**AVAILABLE DATA**

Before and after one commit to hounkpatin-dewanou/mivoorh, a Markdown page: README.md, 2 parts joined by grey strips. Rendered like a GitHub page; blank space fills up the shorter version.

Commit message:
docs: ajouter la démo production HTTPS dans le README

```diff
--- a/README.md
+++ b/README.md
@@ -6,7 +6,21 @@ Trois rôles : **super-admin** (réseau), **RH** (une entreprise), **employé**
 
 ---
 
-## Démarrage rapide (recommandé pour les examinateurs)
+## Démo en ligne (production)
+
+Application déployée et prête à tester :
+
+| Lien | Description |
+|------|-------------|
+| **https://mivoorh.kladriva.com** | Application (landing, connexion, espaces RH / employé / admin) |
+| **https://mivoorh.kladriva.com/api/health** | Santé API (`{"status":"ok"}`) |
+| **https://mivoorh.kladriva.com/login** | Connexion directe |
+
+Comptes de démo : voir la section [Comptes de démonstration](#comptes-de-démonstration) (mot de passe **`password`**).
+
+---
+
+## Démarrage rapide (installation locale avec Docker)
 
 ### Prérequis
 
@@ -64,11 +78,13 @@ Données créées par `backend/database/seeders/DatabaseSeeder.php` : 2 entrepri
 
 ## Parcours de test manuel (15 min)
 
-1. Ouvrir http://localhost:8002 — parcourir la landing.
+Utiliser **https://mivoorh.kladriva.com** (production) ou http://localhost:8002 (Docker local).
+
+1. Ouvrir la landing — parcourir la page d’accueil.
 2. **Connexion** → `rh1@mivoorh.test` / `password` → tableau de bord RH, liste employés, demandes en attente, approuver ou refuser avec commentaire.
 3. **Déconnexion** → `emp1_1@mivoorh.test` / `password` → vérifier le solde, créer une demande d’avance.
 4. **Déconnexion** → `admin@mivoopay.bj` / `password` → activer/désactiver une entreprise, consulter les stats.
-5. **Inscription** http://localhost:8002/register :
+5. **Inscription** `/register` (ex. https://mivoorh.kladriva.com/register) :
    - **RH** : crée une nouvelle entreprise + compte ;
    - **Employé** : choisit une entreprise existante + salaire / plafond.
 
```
==
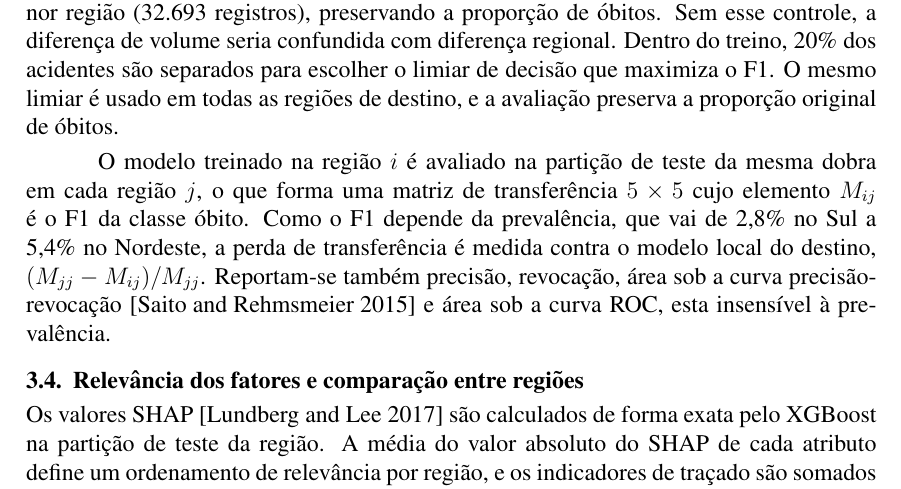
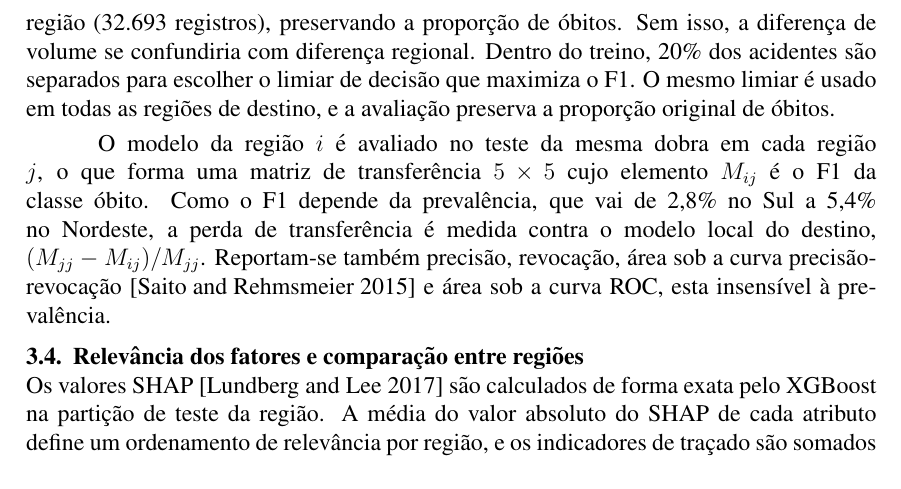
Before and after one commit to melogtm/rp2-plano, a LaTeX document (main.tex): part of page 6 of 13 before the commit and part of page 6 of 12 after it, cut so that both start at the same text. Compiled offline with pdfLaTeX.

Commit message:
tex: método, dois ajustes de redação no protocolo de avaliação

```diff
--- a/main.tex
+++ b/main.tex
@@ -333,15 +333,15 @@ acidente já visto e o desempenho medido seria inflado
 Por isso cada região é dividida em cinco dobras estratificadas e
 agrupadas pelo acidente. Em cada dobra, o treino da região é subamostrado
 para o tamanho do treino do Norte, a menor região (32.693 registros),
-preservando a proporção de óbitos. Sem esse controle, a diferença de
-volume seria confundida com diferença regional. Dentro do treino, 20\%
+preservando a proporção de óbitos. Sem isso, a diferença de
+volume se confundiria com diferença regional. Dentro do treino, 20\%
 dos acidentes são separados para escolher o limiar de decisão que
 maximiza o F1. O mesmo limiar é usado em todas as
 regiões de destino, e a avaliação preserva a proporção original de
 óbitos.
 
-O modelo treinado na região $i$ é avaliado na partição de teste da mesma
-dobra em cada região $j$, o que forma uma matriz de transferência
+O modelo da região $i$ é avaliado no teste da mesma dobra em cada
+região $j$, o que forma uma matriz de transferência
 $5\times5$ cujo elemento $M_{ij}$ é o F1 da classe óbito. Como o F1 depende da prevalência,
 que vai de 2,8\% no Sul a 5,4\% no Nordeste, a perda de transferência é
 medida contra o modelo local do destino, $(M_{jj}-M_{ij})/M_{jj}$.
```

**PROBLEM DESCRIPTION**
Filter the entries above and copy only the lines that hold "região".

**TASK ANSWER**
 Por isso cada região é dividida em cinco dobras estratificadas e
 agrupadas pelo acidente. Em cada dobra, o treino da região é subamostrado
 para o tamanho do treino do Norte, a menor região (32.693 registros),
-O modelo treinado na região $i$ é avaliado na partição de teste da mesma
-dobra em cada região $j$, o que forma uma matriz de transferência
+O modelo da região $i$ é avaliado no teste da mesma dobra em cada
+região $j$, o que forma uma matriz de transferência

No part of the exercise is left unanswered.